2.    Don’t take your issue to other parents or the Board first.  Take your concerns direct to the coach.

3.    Don’t “bushwack” the coach with a sudden and emotional approach.  Calm the emotion first, let rational thinking prevail.  Ask the coach for an opportunity to discuss your child’s progress.  Set an appointment. 

4.    Consider the setting for a meeting.  On the deck during practice is definitely out.  Before practice can be difficult for the coach as he or she prepares for the workout.  After practice is better but there may be too many people around and too many distractions.  It would be better to use after practice time to approach the coach to set up an appointment time.  A quiet setting apart from others is best.

5.    When meeting with the coach first state your concern succinctly and unemotionally.  Then immediately ask an open-ended question rather than simply demanding a certain action.  An open ended question invites a discussion and paves the way to understanding rather than challenging.  For example, “I am concerned that John isn’t getting enough work in the group he is in.  How do you feel about that?” 
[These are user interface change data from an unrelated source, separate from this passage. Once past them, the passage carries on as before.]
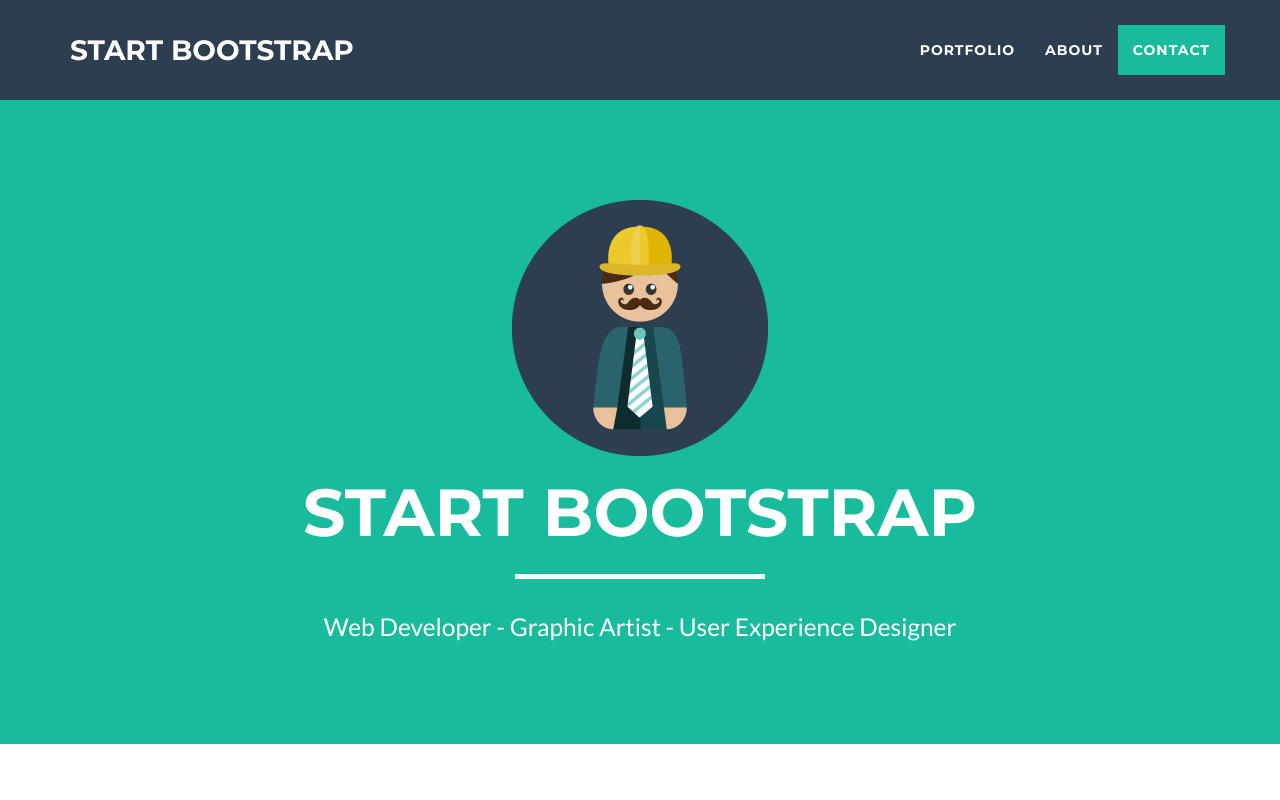
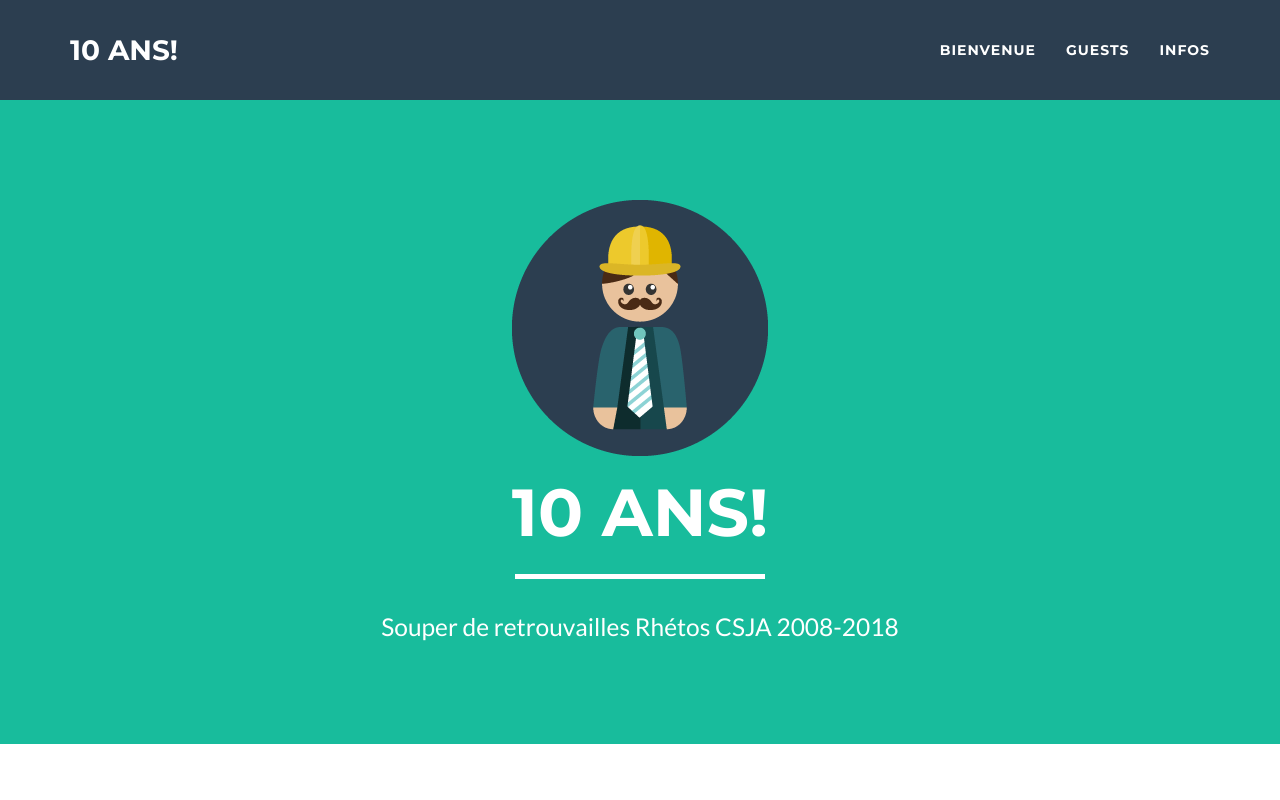
Before and after one commit to 10ans/10ans.github.io, a website: page index.html in a window 1280 px wide. Shown: the top 800 px of the page. Drawn offline with nearby package versions, Linux system fonts and the light colour scheme.

Commit message:
First updates
Signed-off-by: Julien Pivotto <roidelapluie@inuits.eu>

```diff
--- a/index.html
+++ b/index.html
@@ -9,7 +9,7 @@
     <meta name="description" content="">
     <meta name="author" content="">
 
-    <title>Freelancer - Start Bootstrap Theme</title>
+    <title>10 ans! Souper de retrouvailles Rhetos CSJA 2018</title>
 
     <!-- Bootstrap Core CSS -->
     <link href="vendor/bootstrap/css/bootstrap.min.css" rel="stylesheet">
@@ -42,7 +42,7 @@
                 <button type="button" class="navbar-toggle" data-toggle="collapse" data-target="#bs-example-navbar-collapse-1">
                     <span class="sr-only">Toggle navigation</span> Menu <i class="fa fa-bars"></i>
                 </button>
-                <a class="navbar-brand" href="#page-top">Start Bootstrap</a>
+                <a class="navbar-brand" href="#page-top">10 ans!</a>
             </div>
 
             <!-- Collect the nav links, forms, and other content for toggling -->
@@ -52,13 +52,13 @@
                         <a href="#page-top"></a>
                     </li>
                     <li class="page-scroll">
-                        <a href="#portfolio">Portfolio</a>
+                        <a href="#welcome">Bienvenue</a>
                     </li>
                     <li class="page-scroll">
-                        <a href="#about">About</a>
+                        <a href="#guests">Guests</a>
                     </li>
                     <li class="page-scroll">
-                        <a href="#contact">Contact</a>
+                        <a href="#info">Infos</a>
                     </li>
                 </ul>
             </div>
@@ -74,9 +74,9 @@
                 <div class="col-lg-12">
                     <img class="img-responsive" src="img/profile.png" alt="">
                     <div class="intro-text">
-                        <h1 class="name">Start Bootstrap</h1>
+                        <h1 class="name">10 ans!</h1>
                         <hr class="star-light">
-                        <span class="skills">Web Developer - Graphic Artist - User Experience Designer</span>
+                        <span class="skills">Souper de retrouvailles Rhétos CSJA 2008-2018</span>
                     </div>
                 </div>
             </div>
```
6.    As Steven Covey emphasized in his Seven Habits of Highly Effective People, “seek first to understand.” Make it your goal to fully understand the coach’s reasoning for doing something the way he or she is doing it before you make a demand.  The coach has a lot of experience and a good long term view of the child’s needs.  It is fair, appropriate, and recommended that you ask the coach for his plans for your child.  It is also fair, appropriate, and recommended that you ask the coach for his critical evaluation of your child’s progress.

7.    If you are not happy with the coach’s initial responses, ask “what if” or “would you consider” questions, for example, “Would you consider having John come to one workout a week with the higher group to see how he handles the work?”

8.    If you are not happy with the responses from the coach then more difficult choices come into play.  If it is a technical issue having to do with technique or training or the career development of the athlete then most likely the coach has contractually been given the authority by the Board of Directors to make those decisions.  If the program is not meeting your perceived needs for your child then there is a mismatch between your expectations and what is being offered and it is time to look for another program.  Sorry, but sometimes it’s best to go somewhere else that matches up with your expectations.

9.    If it is not a technical issue, but something having to do with the coach’s style or relationship with your athlete, or some other behavior you are displeased with, and if you are not able to resolve the issue with the coach directly, then the appropriate action is to approach the president of the Board.  Follow the chain of command.  Let the BOD manage it.  If the BOD does not recognize it as an issue, see number 7 above.


Hopefully, a direct meeting with the coach with the attitude of “forming a partnership for the benefit of the child” will lead to a resolution and a long term relationship.